on their families, and at their age once a week will be sufficient (though
they agree to negotiate should a need for greater frequency arise). Bas builds
a little hut in the countryside and in a charming scene, carries Antonia over
Soon love-making breaks out all over: Danielle and the school teacher sacredly
beautiful in their female nakedness; the buxom, middle-aged Antonia, cavorting
in the arms of her faithful Bas; DeeDee and Loony Lips, an incongruous copulating
pair, she a butterball and he a string bean stretched out over her; and Letta
riding her defrocked priest who chortles with a joy he never felt in the pulpit.
The ardor of these couples grows until they are all making so much noise that
the young prodigy, Danielle's daughter Therese, cannot sleep.
Into this Eden of innocent women and natural
joy comes the serpent Pitte, a Satan who returns after many years to rape
Therese, revenging himself on the child of Danielle. While DeeDee consoles
the young prodigy, Antonia takes up a rifle and tracks Pitte down in a bar.
Unable to bring herself to kill him, she puts her curse on him; and in that
awesome moment, one has no doubt that Antonia's curse has the awful woman's
power the misogynist Dominican fathers feared when they wrote the Maleus
Malefecarum. Pitte is cruelly beaten by the other young men who discover
what he has done and kicked spectacularly in the groin. When he staggers home
looking for help he is drowned by his own brother who hates him and wants
to inherit the farm.
The narrator tells us that the proverb is not true: Time does not heal all
things. The precious child prodigy Therese has been forever scarred by the
rape. In this Eden, rape is the primal sin, hardening the heart against love.
Therese has been tutored by Crooked Finger who, despite his bitterness,
loves this girl and has shared his learning with her. She loves him -- the

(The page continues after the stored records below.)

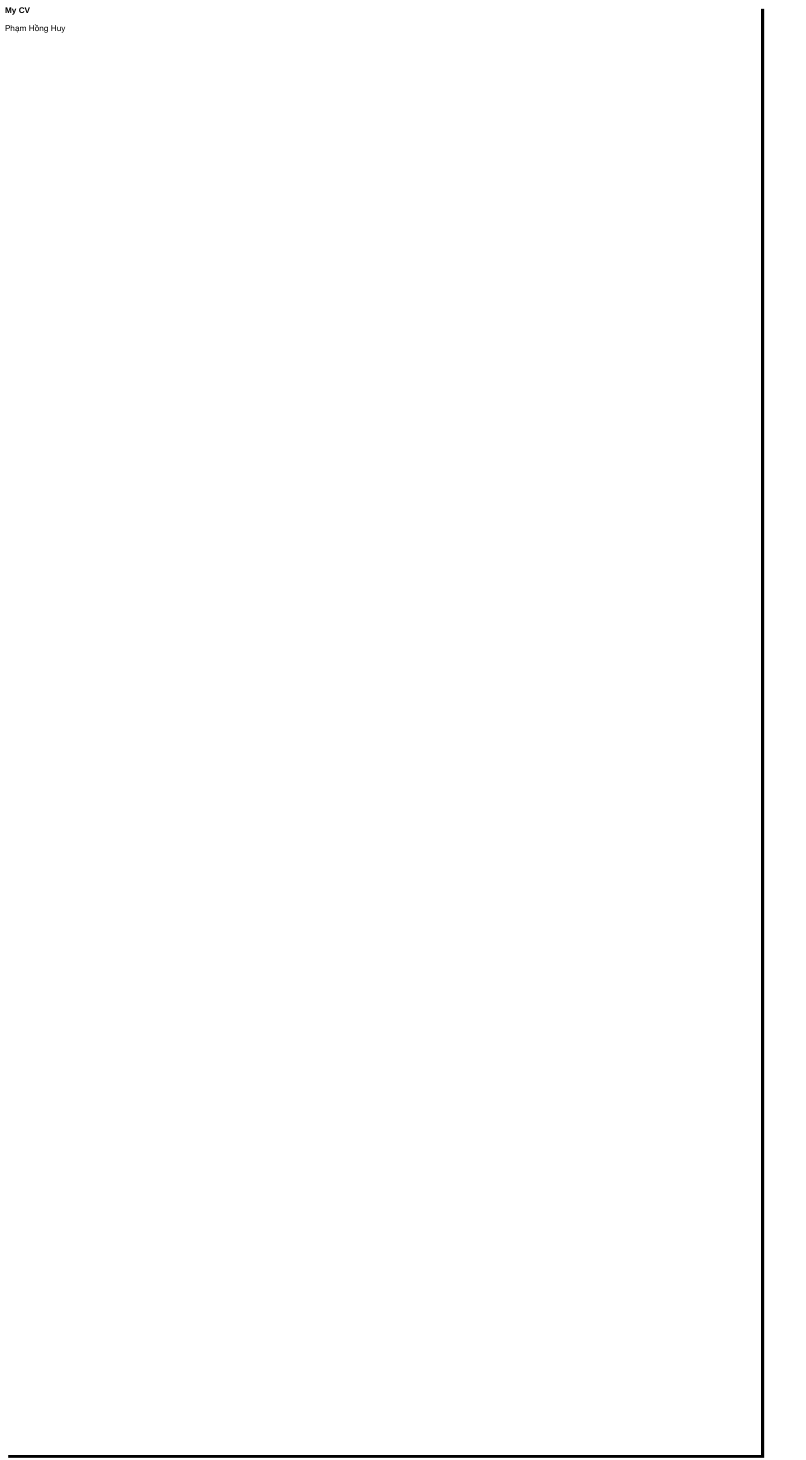
Repository: phamhonghuy/bookstore
Page: index.html
An editor plug-in stored every save of this project. The page is shown before and after a run of saves, followed by the edit.
The browser window is 1280 px wide. The pictures show the whole page, at 63% of full size.

Above is the page before, as saved 2021-10-08 22:52:09.

After the next 4 saves:
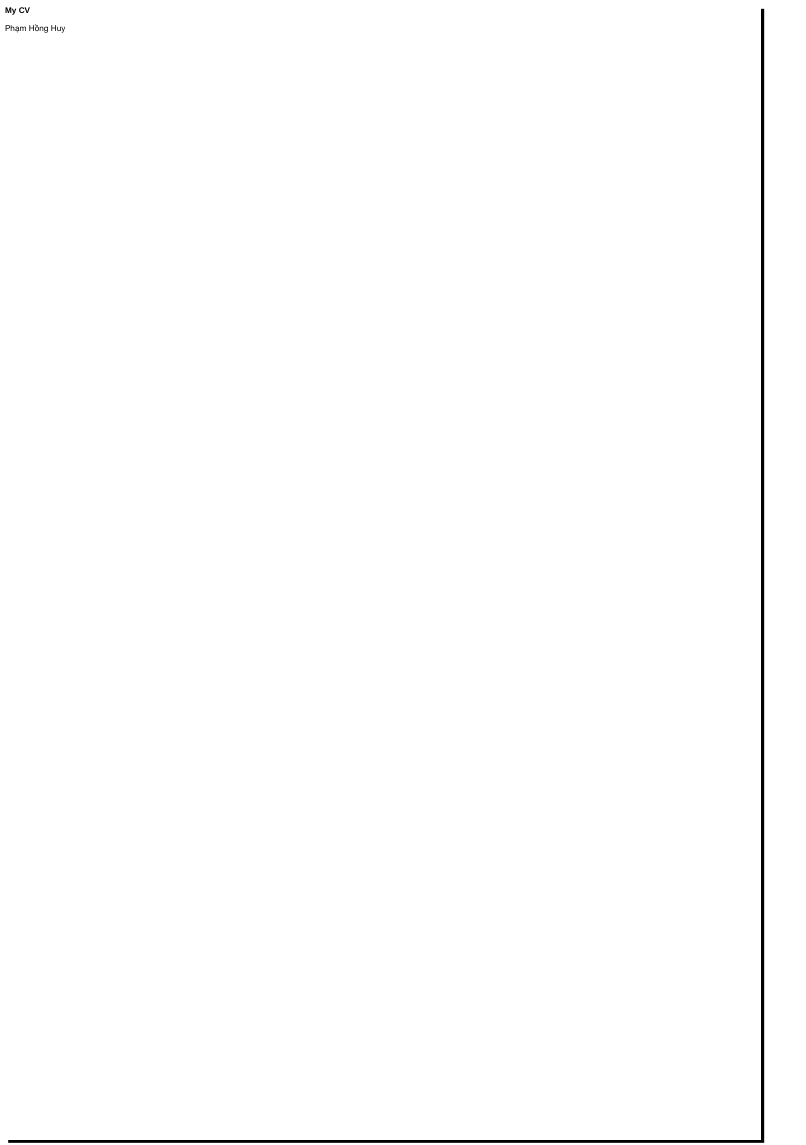
The 4 saves are shown as one change because they came seconds apart.
The last was saved 12 s later.
--- a/css/style.css
+++ b/css/style.css
@@ -10,6 +10,7 @@
 }
 body {
     width: 1200px;
-    height: 2300px;
+    height: 1800px;
     box-shadow: 5px 5px rgb(0, 0, 0);
+    margin: ;
 }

way girls have always loved a father who teaches them -- in a relationship
that Gorris allows to undercut the primary bonds between women that form the
structure of Antonia's Line. Indeed, she is incapable of loving anyone
but him. Letta's oldest son Simon has worshipped her from childhood; and she
finally becomes pregnant by him. Although she does not love Simon, she decides
to have the baby -- a girl, of course -- the great-granddaughter of Antonia
whose gift is to be fascinated with death. But Therese has no maternal love
for her child. She hands the newborn Sarah to her husband and turns back to
her mathematics book. Simon the father will mother Antonia's great-granddaughter.
As new life comes, so comes death, sudden, surprising, but matter-of-fact
and even humorous as we have come to expect. But then Crooked Finger hangs
himself and it is quite a different matter. Gorris leaves us no emotional
distance; Therese is heartbroken, and as Crooked Finger's body is cut down,
little Sarah, peering through the window, takes in the whole catastrophe,
studying death and these reactions to it.
One day as Antonia and Bas, now showing their age, get up from the dinner
table to dance, we see that little Sarah has Danielle's gift. She imagines
in her mind's eye that the dead have returned to life, and that Antonia and
Bas are as young as when they first met. Antonia has already told us that
life is the only dance we dance, but Gorris reassures us that Antonia's line
will go on dancing in her granddaughter's creative mind.
The earth mother, the painter, the intellectual prodigy, and the little
student of death who tells the story: Each has created a human identity. And
that creativity is the hope of Antonia's Line. However it comes out
for them, Gorris herself has done what only a great film artist can do: created
another world, with possibilities we might otherwise have found inconceivable,
and a naturalness we might otherwise have found unimaginable.